So I'm a long time fan who was all in favour of of the show's return from the off. Now that we've established where I'm coming from, what did I actually think of the new series so far?
|The crew now. Hardly aged a day.|
There's no Holly; of either version; but the rest of the core cast are present and correct and with the exception of a few wrinkles on the face and inches on the waist, look like they've never been away; they seem as comfortable with their characters, and with each other, as they do in any S4 or S5 episode. Of course, we shouldn't be surprised, since aside from their wealth of experience working with each other they're all accomplished comic actors in their own right; Chris Barrie in particular would have been a mega-star if there was an iota more justice in the world.
Best actors in the world would struggle with duff scripts though; just ask the cast of Doctor Who: The End of Time; so it's a relief that the old magic has been well and truly in evidence from series co-creator and writer since episode one, Doug Naylor. There's been the tiniest hint of Rimmer; never the subtlest of characters to begin with; slipping ever so slightly into self parody, which I suspect can be put down to Naylor trying a little too hard to please the fans and giving them too much of a good thing. Happily such tendencies were quickly reigned in and we're left with some incredibly tight stories. True to the 'glory years', these episodes work as 30 minute nuggets of top notch sci-fi, as well as comedy, which is just as it should be.
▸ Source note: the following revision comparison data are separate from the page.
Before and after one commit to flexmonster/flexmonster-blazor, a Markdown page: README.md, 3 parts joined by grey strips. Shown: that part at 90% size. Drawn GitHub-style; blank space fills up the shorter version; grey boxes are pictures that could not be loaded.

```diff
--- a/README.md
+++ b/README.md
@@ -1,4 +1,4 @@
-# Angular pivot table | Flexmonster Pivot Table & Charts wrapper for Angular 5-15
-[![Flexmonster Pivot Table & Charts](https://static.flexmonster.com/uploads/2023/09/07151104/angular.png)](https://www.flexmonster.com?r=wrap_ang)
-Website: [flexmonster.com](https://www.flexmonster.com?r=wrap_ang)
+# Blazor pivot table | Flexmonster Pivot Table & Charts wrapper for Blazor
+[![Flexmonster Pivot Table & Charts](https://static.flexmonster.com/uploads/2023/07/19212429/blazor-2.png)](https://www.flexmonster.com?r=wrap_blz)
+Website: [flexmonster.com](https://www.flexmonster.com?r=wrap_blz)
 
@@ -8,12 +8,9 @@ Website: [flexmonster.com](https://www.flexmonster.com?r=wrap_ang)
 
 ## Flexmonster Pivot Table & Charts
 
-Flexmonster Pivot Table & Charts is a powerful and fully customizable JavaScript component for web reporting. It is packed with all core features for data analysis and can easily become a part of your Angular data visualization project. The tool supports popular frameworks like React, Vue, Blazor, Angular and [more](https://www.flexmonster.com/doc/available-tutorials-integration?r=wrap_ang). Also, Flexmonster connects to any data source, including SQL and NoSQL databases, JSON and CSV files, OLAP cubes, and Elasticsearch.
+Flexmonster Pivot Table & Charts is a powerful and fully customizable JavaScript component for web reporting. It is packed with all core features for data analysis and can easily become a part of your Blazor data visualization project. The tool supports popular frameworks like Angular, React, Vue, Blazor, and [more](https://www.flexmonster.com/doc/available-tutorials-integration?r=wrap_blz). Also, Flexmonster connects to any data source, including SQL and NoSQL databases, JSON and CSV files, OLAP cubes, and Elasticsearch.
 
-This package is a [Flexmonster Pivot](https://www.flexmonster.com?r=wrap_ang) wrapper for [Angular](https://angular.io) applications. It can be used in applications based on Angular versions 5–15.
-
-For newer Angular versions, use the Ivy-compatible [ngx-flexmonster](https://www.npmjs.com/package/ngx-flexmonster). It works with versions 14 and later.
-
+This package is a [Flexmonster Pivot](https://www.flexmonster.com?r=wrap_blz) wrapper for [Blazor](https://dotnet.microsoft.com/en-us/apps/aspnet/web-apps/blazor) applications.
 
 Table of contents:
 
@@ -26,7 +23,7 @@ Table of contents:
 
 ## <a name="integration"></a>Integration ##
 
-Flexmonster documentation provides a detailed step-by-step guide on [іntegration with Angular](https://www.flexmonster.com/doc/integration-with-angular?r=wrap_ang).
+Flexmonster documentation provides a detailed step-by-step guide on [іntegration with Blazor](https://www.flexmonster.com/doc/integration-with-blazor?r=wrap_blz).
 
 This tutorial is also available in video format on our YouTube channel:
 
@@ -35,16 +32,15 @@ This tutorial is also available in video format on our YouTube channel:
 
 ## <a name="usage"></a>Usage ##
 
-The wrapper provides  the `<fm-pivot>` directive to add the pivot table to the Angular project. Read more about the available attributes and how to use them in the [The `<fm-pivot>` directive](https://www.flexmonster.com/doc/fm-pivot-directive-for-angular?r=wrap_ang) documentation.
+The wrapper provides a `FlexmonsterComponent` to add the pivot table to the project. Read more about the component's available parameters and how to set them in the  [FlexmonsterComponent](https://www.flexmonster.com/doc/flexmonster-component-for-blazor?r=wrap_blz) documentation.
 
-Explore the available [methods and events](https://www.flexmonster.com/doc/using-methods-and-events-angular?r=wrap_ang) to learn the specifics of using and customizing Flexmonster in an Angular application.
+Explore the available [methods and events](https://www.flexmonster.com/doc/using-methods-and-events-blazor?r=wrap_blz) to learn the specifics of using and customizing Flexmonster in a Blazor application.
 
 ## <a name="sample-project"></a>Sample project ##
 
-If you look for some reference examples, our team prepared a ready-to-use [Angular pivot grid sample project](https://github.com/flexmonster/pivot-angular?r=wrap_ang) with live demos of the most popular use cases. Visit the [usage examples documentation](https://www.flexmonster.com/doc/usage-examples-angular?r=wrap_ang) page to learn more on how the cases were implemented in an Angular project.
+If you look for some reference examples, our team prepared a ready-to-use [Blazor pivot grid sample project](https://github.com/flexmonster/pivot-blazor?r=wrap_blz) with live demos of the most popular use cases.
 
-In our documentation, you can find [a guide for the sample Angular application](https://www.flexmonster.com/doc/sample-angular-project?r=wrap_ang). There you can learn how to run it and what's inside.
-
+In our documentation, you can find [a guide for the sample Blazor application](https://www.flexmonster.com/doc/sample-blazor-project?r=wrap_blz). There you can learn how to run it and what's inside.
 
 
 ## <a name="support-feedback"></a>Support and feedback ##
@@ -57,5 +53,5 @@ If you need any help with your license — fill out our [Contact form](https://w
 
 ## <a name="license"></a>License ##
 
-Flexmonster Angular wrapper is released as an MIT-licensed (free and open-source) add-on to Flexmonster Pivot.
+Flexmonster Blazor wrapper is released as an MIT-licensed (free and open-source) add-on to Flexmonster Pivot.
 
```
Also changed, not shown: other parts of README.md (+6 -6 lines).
Personal highlight of the new series for me has been Lemons, which by all accounts has proven divisive. Partly because I do love a bit of time travel, partly because you have to give props for having Jesus as a central character (and figure of fun), and partly because the Church of Judas bit is a classic bit of 'insanity masquerading as logic' comedy. Mainly though, I love it for the palm calculator;
as perfectly timed a piece of physical comedy as you're likely to see on television this year. I'm telling you, Chris Barrie is a f*ck*ng legend.
It seems that the show is setting and smashing all sorts of records for Dave (the channel it now screens on) so I'm quietly confident (and begging on my knees) that this run won't be the last we see of the boys; indeed, there's no reason at all that that season 10 couldn't be the beginning of a regular run to rival the shows original BBC2 stint, in length and indeed in quality.
Come back next week when I talk about something or other. Could be Caprica, or I'm leaning towards something to do with Wizards Vs Aliens. Which, now that I've typed that sentence means it almost certainly won't be either. We'll see.